Prescription opioid abuse and diversion are major causes of morbidity and mortality in the United States. The buprenorphine transdermal delivery system (BTDS) is indicated for the treatment of moderate to severe chronic pain and provides a continuous dose of 5, 7.5, 10, 15, or 20 μg/h buprenorphine for 7 days. Quarterly rates of abuse and diversion of BTDS were compared with 4 comparator groups: 1) other buprenorphine products, 2) fentanyl patches, 3) extended-release (ER) opioid tablets/capsules, and 4) ER tramadol. Data were obtained from the Researched Abuse, Diversion and Addiction-Related Surveillance (RADARS) System Poison Center, Drug Diversion, Treatment Programs Combined (Opioid Treatment and Survey of Key Informants' Patients Programs), and College Survey Programs. Rates were calculated using case counts per population and mentions per prescriptions filled. Poisson regression analysis was used to compare mean rates over time across drug groups after allowing for drug group-specific dispersion parameters. Population adjusted abuse rates were low for BTDS in all of the RADARS System programs compared with the other comparator groups. Findings were similar for the prescription adjusted rates, with BTDS reported at the lowest rates in all programs. Route of abuse differed slightly for BTDS and the comparator groups depending on the program. BTDS was abused and diverted at low rates compared with the other opioid groups in 5 programs of the RADARS System using either population-based rates or prescription dispensed rates.

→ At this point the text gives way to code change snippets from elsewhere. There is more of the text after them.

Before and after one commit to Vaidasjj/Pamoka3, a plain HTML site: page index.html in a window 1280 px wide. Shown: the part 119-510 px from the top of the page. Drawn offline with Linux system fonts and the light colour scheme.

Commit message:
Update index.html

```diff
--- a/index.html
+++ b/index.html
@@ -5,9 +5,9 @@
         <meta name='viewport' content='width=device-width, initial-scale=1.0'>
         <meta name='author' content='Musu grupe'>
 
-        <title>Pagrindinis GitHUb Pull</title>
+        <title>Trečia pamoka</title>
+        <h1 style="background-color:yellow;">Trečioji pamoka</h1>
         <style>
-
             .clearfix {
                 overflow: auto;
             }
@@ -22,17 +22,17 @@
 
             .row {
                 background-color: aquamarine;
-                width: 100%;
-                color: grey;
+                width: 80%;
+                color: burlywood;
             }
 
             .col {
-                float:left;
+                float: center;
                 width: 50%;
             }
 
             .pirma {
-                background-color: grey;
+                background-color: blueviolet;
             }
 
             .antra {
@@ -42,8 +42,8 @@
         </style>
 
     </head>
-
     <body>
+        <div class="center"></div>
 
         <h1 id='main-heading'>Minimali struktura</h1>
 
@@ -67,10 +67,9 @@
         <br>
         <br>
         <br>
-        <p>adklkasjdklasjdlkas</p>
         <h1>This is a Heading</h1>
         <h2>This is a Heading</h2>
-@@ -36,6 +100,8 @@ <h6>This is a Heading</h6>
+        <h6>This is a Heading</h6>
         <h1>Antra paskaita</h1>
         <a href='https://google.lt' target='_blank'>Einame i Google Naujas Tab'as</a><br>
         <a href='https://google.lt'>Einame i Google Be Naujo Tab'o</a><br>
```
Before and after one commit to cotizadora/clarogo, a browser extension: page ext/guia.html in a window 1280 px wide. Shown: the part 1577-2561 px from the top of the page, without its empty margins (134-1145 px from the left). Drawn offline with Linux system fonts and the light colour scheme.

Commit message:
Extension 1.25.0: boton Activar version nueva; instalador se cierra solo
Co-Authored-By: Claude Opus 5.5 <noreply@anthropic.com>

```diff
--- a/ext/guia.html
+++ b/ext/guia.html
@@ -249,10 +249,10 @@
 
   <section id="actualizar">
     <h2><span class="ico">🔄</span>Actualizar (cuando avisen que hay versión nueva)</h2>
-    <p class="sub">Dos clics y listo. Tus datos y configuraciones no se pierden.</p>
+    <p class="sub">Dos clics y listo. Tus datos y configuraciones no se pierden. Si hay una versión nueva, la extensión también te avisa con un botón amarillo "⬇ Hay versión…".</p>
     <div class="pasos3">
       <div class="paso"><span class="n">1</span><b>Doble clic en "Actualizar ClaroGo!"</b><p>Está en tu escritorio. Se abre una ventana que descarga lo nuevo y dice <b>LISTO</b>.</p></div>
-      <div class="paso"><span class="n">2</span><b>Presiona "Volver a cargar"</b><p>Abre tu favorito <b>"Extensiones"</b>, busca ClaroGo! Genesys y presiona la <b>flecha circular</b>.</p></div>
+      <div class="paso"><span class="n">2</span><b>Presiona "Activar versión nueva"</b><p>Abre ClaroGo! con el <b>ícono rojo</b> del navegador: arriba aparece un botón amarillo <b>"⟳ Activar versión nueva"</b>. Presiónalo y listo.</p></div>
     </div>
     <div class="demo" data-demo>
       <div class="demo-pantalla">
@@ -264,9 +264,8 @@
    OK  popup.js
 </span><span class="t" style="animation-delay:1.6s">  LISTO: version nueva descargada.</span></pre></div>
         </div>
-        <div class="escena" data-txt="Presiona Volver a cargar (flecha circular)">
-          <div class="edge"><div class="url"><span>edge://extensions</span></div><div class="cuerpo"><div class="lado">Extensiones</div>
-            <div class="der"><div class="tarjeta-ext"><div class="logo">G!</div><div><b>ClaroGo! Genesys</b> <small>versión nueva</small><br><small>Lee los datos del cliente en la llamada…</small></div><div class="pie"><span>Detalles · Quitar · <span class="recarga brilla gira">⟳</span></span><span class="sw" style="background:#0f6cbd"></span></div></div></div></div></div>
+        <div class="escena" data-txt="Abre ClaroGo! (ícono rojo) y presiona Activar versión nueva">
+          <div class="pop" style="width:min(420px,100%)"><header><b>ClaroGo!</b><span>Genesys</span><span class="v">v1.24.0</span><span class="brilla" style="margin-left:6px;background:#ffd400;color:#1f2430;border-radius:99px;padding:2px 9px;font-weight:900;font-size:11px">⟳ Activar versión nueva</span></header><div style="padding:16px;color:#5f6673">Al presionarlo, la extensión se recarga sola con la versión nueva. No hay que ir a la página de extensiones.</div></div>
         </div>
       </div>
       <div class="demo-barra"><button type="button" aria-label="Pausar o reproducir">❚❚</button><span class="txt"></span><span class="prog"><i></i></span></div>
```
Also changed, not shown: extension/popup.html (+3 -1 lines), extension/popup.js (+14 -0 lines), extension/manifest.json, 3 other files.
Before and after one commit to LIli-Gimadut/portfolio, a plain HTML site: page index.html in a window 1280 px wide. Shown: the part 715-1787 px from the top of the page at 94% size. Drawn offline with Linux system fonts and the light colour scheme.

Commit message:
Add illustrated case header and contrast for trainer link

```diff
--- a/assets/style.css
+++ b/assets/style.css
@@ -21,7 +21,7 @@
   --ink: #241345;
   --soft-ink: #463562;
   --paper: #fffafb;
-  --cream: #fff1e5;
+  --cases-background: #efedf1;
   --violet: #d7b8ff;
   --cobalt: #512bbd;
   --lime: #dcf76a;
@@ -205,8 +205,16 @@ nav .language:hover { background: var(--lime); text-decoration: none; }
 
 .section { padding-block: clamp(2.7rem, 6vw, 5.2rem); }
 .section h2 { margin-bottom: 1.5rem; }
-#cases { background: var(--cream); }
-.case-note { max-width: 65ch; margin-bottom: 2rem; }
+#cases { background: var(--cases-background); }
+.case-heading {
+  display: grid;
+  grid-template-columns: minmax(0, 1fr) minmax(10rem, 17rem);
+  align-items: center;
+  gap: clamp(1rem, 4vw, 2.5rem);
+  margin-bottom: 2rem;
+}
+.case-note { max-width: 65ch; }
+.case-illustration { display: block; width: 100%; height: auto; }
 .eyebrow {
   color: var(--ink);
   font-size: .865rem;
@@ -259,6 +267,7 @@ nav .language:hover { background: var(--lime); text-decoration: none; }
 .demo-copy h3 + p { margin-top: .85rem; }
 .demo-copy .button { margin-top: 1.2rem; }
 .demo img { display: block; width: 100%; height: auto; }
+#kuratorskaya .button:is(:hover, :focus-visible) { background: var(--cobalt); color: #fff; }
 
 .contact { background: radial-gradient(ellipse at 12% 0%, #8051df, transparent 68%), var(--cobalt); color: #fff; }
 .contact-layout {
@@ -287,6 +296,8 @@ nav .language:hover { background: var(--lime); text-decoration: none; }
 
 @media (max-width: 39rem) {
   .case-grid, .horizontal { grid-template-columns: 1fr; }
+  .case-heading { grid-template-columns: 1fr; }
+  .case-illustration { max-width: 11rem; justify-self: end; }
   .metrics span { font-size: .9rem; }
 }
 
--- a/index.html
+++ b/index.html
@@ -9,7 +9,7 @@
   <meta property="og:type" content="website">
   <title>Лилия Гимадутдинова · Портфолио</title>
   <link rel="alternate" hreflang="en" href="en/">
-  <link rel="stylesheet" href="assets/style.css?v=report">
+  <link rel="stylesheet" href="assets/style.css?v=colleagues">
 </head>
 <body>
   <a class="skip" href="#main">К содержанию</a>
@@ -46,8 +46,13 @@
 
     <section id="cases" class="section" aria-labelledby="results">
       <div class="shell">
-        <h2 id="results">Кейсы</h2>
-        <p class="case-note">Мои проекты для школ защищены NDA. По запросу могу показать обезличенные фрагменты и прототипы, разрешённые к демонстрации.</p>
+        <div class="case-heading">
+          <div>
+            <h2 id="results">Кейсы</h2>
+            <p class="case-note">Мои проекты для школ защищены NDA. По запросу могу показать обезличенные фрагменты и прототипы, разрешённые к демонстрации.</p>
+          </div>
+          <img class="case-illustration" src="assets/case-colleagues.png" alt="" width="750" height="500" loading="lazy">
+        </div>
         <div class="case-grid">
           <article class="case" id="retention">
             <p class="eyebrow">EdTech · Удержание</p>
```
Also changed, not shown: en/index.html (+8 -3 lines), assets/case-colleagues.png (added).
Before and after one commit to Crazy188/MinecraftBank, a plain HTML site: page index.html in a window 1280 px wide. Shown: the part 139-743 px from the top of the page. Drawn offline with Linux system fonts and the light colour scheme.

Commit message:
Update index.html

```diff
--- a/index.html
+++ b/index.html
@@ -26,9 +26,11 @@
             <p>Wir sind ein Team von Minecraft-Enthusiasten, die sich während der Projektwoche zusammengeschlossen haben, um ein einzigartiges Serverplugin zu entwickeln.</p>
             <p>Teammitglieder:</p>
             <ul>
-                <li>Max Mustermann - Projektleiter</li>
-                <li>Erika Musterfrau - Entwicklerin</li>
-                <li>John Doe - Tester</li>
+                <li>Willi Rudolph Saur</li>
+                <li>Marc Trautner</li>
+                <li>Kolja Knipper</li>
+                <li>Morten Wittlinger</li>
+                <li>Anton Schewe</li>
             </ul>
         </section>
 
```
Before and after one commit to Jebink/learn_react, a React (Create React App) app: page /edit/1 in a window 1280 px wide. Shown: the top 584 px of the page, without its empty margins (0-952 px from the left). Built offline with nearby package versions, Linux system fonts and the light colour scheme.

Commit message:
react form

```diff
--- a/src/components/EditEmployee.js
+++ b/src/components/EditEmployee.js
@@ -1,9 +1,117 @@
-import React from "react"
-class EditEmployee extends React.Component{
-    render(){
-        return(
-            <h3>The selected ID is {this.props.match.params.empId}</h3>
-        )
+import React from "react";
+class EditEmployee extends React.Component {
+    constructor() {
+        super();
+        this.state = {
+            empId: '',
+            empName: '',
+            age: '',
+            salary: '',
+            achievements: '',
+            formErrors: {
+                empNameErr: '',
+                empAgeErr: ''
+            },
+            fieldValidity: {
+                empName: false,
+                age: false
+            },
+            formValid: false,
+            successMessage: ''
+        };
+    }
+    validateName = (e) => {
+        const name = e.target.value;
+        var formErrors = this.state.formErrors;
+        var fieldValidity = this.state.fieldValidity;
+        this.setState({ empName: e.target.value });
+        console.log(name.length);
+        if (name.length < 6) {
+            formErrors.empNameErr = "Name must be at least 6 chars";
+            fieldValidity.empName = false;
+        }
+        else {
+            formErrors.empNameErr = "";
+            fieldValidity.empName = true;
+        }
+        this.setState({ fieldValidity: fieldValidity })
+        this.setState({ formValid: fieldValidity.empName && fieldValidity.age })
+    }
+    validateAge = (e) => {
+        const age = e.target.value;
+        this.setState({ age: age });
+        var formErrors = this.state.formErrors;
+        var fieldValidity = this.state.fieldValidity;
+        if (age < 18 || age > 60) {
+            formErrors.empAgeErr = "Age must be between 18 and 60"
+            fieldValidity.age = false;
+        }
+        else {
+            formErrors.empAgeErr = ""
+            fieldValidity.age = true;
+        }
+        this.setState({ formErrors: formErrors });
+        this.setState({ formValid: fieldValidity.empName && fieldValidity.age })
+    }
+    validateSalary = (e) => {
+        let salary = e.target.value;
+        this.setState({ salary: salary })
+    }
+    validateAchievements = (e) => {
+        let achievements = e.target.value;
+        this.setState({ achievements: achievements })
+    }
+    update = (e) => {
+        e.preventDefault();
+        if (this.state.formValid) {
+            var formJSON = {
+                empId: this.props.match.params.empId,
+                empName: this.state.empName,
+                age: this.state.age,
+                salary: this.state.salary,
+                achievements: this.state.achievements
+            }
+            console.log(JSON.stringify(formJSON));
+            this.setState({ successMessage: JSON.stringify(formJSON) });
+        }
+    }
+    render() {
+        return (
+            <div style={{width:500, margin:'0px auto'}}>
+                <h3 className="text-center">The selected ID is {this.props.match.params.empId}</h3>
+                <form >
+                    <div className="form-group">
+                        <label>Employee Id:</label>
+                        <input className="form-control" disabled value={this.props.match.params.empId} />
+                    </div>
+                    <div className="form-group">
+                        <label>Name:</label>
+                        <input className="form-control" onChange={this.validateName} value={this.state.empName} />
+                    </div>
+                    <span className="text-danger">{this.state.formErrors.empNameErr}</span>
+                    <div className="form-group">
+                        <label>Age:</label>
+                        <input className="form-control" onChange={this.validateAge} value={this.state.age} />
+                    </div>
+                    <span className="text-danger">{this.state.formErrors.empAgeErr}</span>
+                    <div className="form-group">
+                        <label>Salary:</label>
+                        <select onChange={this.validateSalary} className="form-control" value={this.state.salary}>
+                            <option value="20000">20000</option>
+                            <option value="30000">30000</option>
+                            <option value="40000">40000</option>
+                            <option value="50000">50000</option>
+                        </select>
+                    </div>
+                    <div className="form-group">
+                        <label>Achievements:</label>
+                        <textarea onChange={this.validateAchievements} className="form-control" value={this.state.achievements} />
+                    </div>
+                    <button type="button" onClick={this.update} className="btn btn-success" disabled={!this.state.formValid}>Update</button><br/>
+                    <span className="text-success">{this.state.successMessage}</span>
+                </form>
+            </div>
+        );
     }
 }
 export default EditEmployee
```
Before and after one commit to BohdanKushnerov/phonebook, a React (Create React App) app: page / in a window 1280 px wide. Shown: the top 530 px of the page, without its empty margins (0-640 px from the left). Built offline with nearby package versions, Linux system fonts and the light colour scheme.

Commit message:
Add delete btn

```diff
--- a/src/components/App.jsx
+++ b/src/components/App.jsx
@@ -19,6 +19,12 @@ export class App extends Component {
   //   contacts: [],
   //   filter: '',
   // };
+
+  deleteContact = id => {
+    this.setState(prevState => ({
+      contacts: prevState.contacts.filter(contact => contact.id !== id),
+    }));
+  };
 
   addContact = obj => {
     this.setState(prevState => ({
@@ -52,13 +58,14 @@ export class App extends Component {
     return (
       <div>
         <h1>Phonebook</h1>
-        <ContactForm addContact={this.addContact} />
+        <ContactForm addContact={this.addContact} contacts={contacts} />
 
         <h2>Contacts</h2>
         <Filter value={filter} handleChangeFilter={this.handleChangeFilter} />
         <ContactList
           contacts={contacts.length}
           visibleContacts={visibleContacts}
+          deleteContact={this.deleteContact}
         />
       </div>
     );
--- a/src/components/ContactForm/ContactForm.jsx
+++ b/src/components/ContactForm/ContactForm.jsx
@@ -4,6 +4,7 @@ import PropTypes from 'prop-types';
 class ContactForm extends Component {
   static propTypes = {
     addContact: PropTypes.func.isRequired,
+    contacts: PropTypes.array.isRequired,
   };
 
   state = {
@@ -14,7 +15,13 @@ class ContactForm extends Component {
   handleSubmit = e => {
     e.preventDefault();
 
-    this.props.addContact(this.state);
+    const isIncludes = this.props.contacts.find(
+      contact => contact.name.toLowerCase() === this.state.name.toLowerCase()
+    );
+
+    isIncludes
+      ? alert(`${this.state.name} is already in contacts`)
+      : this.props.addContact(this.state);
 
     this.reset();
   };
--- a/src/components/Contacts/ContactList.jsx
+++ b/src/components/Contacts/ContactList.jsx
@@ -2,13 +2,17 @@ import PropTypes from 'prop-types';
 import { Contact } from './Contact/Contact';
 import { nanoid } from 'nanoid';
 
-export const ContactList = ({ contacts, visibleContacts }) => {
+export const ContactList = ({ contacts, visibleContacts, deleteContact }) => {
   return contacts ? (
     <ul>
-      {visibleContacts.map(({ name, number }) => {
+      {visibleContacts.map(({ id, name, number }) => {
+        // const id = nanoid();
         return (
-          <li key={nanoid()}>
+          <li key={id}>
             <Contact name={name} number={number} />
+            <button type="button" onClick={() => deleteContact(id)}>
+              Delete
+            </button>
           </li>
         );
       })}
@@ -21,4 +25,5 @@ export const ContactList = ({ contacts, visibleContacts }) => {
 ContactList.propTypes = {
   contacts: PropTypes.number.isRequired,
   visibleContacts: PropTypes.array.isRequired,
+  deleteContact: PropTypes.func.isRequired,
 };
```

Perspective: Data from the RADARS System show the BTDS is abused and diverted at low rates compared with other opioid groups including other forms of buprenorphine, fentanyl patches, ER opioid formulations, and ER tramadol.
Keywords: Buprenorphine; Butrans; RADARS; opioid abuse; opioid diversion.
Copyright © 2016 American Pain Society. Published by Elsevier Inc. All rights reserved.